Il Tenore: Freddie De Tommaso returns

this is a fine disc that reveals De Tommaso as spectacular in his core repertoire

Il Tenore: Freddie De Tommaso returns

This is certainly not Freddie di Tmmaso's first appearance on Classical Explorer. Firstly, there was his excellent album Passione; then, we previewed Freddie di Tommaso's new album Il Tenore previously in this news post. And here it is, in all its glory.

And glorious it is (and what a fine contrast to yesterday’s post on contemporary piano music from Carter to Xenakis!). It is good that De Tommaso has geusts: after a fine, strong “Recondita armonia” from Tosca, we get the whole, 13-minute plus Love Duet from Act 1 (from “Mario! Mario! Mario!”). It is the astonishing Lise Davidsen that joins him in the most impassioned  account. To hear these two live must be spectacular, and listen to how Paolo Arrivabeni sculpts the music with the Philharmonia Orchestra on top form:

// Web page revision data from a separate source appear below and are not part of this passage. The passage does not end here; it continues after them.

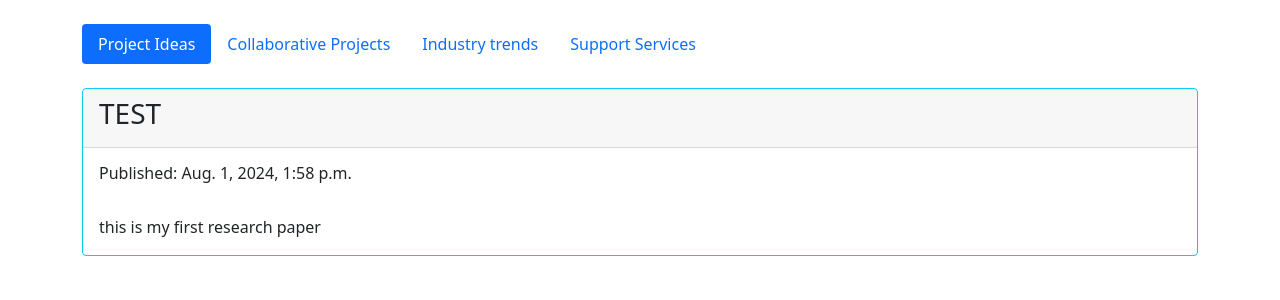
After one commit to sanketghodke/researchgateway, a Django app: page /post/1/ in a window 1280 px wide. The commit adds this page. Shown: the top 300 px of the page. Run offline with Django 4.2, Linux system fonts and the light colour scheme; data comes from the database, SQL or seed files in the repository; both versions use the stored data as it was after the commit.

Commit message:
Dynamic rendering

```diff
--- /dev/null
+++ b/home/templates/home/base.html
@@ -0,0 +1,39 @@
+{% load static %}
+
+<!doctype html>
+<html lang="en">
+<head>
+    <!-- Required meta tags -->
+    <meta charset="utf-8">
+    <meta name="viewport" content="width=device-width, initial-scale=1">
+
+    <!-- Bootstrap CSS -->
+    <link href="https://cdn.jsdelivr.net/npm/bootstrap@5.0.2/dist/css/bootstrap.min.css" rel="stylesheet"
+          integrity="sha384-EVSTQN3/azprG1Anm3QDgpJLIm9Nao0Yz1ztcQTwFspd3yD65VohhpuuCOmLASjC" crossorigin="anonymous">
+
+    <title>>Research Gateway</title>
+</head>
+<body>
+<br>
+<div class="container">
+    <ul class="nav nav-pills">
+        <li class="nav-item">
+            <a class="nav-link active" aria-current="page" href="#">Project Ideas</a>
+        </li>
+        <li class="nav-item">
+            <a class="nav-link" href="#">Collaborative Projects</a>
+        </li>
+        <li class="nav-item">
+            <a class="nav-link" href="#">Industry trends</a>
+        </li>
+        <li class="nav-item">
+            <a class="nav-link" href="#">Support Services </a>
+        </li>
+
+    </ul>
+    <br>
+    {% block content %}
+    {% endblock %}
+</div>
+</body>
+</html>
--- /dev/null
+++ b/home/templates/home/post_detail.html
@@ -0,0 +1,14 @@
+{% extends 'home/base.html' %}
+
+{% block content %}
+    <div class="card border-info mb-3">
+        <div class="card-header"><h3>{{ paper.title }}</h3></div>
+        <div class="card-body">
+            {% if paper.published_date %}
+                <h6 class="card-title">Published: {{ paper.published_date }}</h6>
+            {% endif %}
+            <br>
+            <p class="card-text">{{ paper.description|linebreaksbr }}</p>
+        </div>
+    </div>
+{% endblock %}
--- a/home/urls.py
+++ b/home/urls.py
@@ -3,4 +3,5 @@ from . import views
 
 urlpatterns = [
     path('', views.post_list, name='post_list'),
+    path('post/<int:pk>/', views.post_detail, name='post_detail'),
 ]
--- a/home/views.py
+++ b/home/views.py
@@ -1,6 +1,13 @@
-from django.shortcuts import render
+from django.shortcuts import render, get_object_or_404
 from home.models import ResearchPapers
+
+
 # Create your views here.
 def post_list(request):
     papers = ResearchPapers.objects.all()
     return render(request, 'home/post_list.html', {'papers': papers})
+
+
+def post_detail(request, pk):
+    paper = get_object_or_404(ResearchPapers, pk=pk)
+    return render(request, 'home/post_detail.html', {'paper': paper})
```
Also changed, not shown: home/templates/home/post_list.html (+4 -48 lines), db.sqlite3.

The sheer power of De Tommaso’s “E lucevan le stelle“ is uttterly remarkable, the orchestra a velvet vurtain against his voice.

Freddie De Tommaso, photo © Dand van Leeuwen

It is fascinating to hear the Tosca excerpts in stark jusxtaposition with those from Turandot (this latter the first opera De Tommaso saw at Covent Garden as an audience member).. The tenderness of De Tommaso’s “Non piangere, Liù” is beautiful, but it is in the famous “Nessun dorma” (with Apollo Voices as the offstage chorus) that De Tommaso peaks. Thsi is verismo singing at its finest:

Another Love Duet: the Madama Butterfly excerpts are magnificently impassioned, the Love Duet here (“Vogliatemi bene”) finds De Tommaso joined by another name-of-the-moment, soprano, Natalya Romaniw as Cio-Cio-San. The tissue elicacy of the orchestra here supports Romaniw’s stunning way with Puccini’s lines: simple, floating even. And yet the pair have all the power for the climaxes:

After a flowing “Addio, fiorito asil,” the disc breaks its Puccini-base to move over to Bizet and Carmen. Full quarter-hour of Carmen, in fact, with a lovely Flower Song (“La fleur que tu m’avais jetée”) followed by this, the finale of the fourth act, with Aigul Akhmetshina:

Currently identified as a “Best Seller” by Amazon, this is a fine disc that reveals De Tommaso as spectacular in his core repertoire, and for the second time in his career De Tommaso has topped the Classical Artist Chart and the Classical Specialist Chart.

On 15 July, Freddie De Tommaso opens the 2022 BBC Proms as soloist in the Verdi Requiem with Sakari Oramo, BBC Symphony Chorus, Crouch End Festival Chorus and the BBC Symphony Orchestra.

Il TenorePassione